Article 7(4) is important because it allows a taxpayer to receive full or partial treaty benefits in circumstances where the competent authority agrees that it would be inappropriate to fully deny benefits under the PPT. This is particularly important for treaty benefits sought in respect of investments made by or through collective investment vehicles (such as private equity funds) – which the OECD has noted are not adequately addressed through the PPT. For example, assume residents of various treaty countries invest into Canada through a holding company established in a treaty country by a private equity fund. Under the applicable treaty between that country and Canada, a 5% rate of Canadian withholding tax would apply to dividends paid by a Canadian corporation to the holding company. If the PPT were to otherwise apply to deny all treaty benefits to the holding company, such dividends would generally be subject to a 25% withholding tax rate. However, Article 7(4) would allow the applicable withholding tax rate to be reduced to 5% or 15% if the CRA determines that such a reduced withholding tax rate would have applied if the relevant investors had invested into the Canadian corporation directly.

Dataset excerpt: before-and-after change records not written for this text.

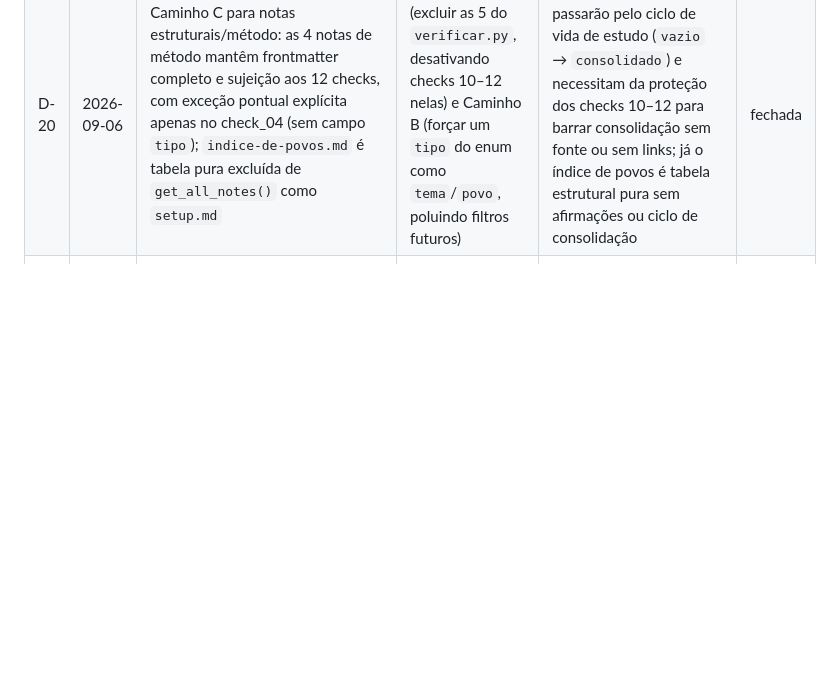
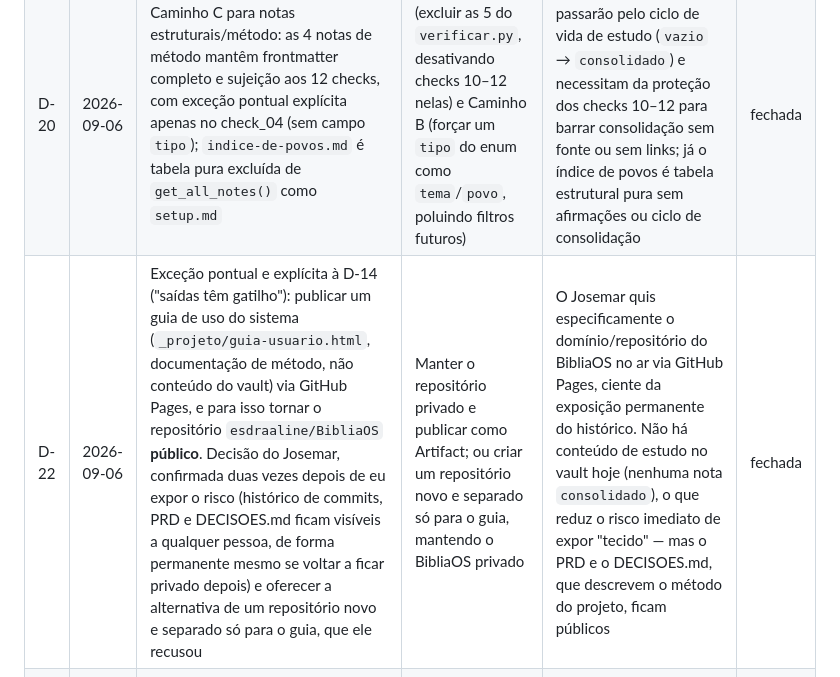
Before and after one commit to esdraaline/BibliaOS, a Markdown page: _projeto/DECISOES.md, the part around the change. GitHub-like rendering; blank space fills up the shorter version.

Commit message:
docs: registra D-22, excecao a D-14 para publicar guia via GitHub Pages
Josemar decidiu, apos eu expor o risco, tornar o repositorio publico
para hospedar um guia de uso do sistema (nao conteudo do vault) no
GitHub Pages.
Ref: PRD Apendice B, D-14.

Co-Authored-By: Claude Sonnet 5 <noreply@anthropic.com>

```diff
--- a/_projeto/DECISOES.md
+++ b/_projeto/DECISOES.md
@@ -41,4 +41,5 @@ Acrescente abaixo. O agente registra aqui toda escolha que fizer e que o PRD nã
 | D-19 | 2026-09-06 | Sintaxe do `.base` reconciliada contra o Obsidian 1.13.7 rodando de verdade, com conferência por captura de tela: colunas exibidas são `order:` (não `columns:`, que o app ignora em silêncio), `direction` de `sort`/`groupBy` é MAIÚSCULO (`ASC`/`DESC` — em minúsculo o app apaga a chave ao salvar), e o filtro global ganhou `file.ext == "md"` e `file.hasProperty("status")` | Manter a sintaxe entregue no S2, que renderizava sem erro visível mas mentia; ou pedir ao Josemar que montasse as views pela interface | O Bases indexa todo arquivo do vault, não só `.md`: sem os dois filtros novos, a view Pipeline listava `gerar_fichas.py`, `CLAUDE.md`, `setup.md` e o próprio `_painel.base` — arquivos sem `status`, que passavam no teste `status != "vazio"` por serem nulos. O painel mentia desde o primeiro dia, exatamente o que PRD §9 quer evitar | fechada |
 | D-18 | 2026-09-06 | `_projeto/verificar.py` exclui `_templates/` inteira e `00-Metodo/setup.md` da varredura de notas (checks 3–12); os checks 4 e 5 voltaram a exigir `tipo` e `status` sempre presentes e válidos, sem exceção | Deixar `tipo`/`status` vazio passar batido em qualquer nota (versão inicial entregue pelo Antigravity no S2); ou criar um 14º valor de `tipo` só para documentação técnica | `_templates/nota.md` tem `tipo` em branco de propósito (é template genérico, e o `_painel.base` já exclui `_templates/` do filtro por essa razão) e `00-Metodo/setup.md` é documentação do ambiente, não nota de estudo (CLAUDE.md já trata os dois como categoria à parte). Excluir os dois da varredura resolve a causa raiz sem abrir exceção nos checks nem mexer no enum do PRD §5.3 | fechada |
 | D-20 | 2026-09-06 | Caminho C para notas estruturais/método: as 4 notas de método mantêm frontmatter completo e sujeição aos 12 checks, com exceção pontual explícita apenas no check_04 (sem campo `tipo`); `indice-de-povos.md` é tabela pura excluída de `get_all_notes()` como `setup.md` | Caminho A (excluir as 5 do `verificar.py`, desativando checks 10–12 nelas) e Caminho B (forçar um `tipo` do enum como `tema`/`povo`, poluindo filtros futuros) | As 4 notas de método passarão pelo ciclo de vida de estudo (`vazio` → `consolidado`) e necessitam da proteção dos checks 10–12 para barrar consolidação sem fonte ou sem links; já o índice de povos é tabela estrutural pura sem afirmações ou ciclo de consolidação | fechada |
+| D-22 | 2026-09-06 | Exceção pontual e explícita à D-14 ("saídas têm gatilho"): publicar um guia de uso do sistema (`_projeto/guia-usuario.html`, documentação de método, não conteúdo do vault) via GitHub Pages, e para isso tornar o repositório `esdraaline/BibliaOS` **público**. Decisão do Josemar, confirmada duas vezes depois de eu expor o risco (histórico de commits, PRD e DECISOES.md ficam visíveis a qualquer pessoa, de forma permanente mesmo se voltar a ficar privado depois) e oferecer a alternativa de um repositório novo e separado só para o guia, que ele recusou | Manter o repositório privado e publicar como Artifact; ou criar um repositório novo e separado só para o guia, mantendo o BibliaOS privado | O Josemar quis especificamente o domínio/repositório do BibliaOS no ar via GitHub Pages, ciente da exposição permanente do histórico. Não há conteúdo de estudo no vault hoje (nenhuma nota `consolidado`), o que reduz o risco imediato de expor "tecido" — mas o PRD e o DECISOES.md, que descrevem o método do projeto, ficam públicos | fechada |
 | D-21 | 2026-09-06 | Frontmatter dos templates de dossiê padronizado com o DNA do PRD §5.3 (`status: vazio` em `dossie-palavra.md`/`dossie-tema.md` e `status: rascunho` em `porta.md`) e corpo com eixos literais do PRD §8.2 | Criar propriedades extras nos templates ou deixar templates sem frontmatter YAML | Mantém conformidade estrita com o DNA de propriedades do PRD §5.3, sem propriedades novas, e preserva a estrutura de eixos de palavra/tema para instanciar novas notas | fechada |
```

The result under Article 7(4) appears to be more consistent with the result that would have applied under GAAR. Specifically, if GAAR had applied, rather than the PPT, the resulting tax consequences are determined in a manner that is reasonable in the circumstances – which includes a consideration of the tax consequences that would have arisen in the absence of the relevant avoidance transaction. In the example above, if the reasonable alternative transaction would have been for the investors to invest directly into the Canadian corporation, then a reduced rate of withholding may nevertheless have applied. While it may well be that the PPT would not apply in such a circumstance, Article 7(4) would allow more flexibility to ensure a fair tax result in which full or partial treaty benefits are allowed – particularly in circumstances where such a result would have arisen based on an application of GAAR. Reversing Canada’s reservation on Article 7(4) would make possible a more fair and proportionate result, and should assist in resolving tax disputes before they reach the limited resources of the judiciary.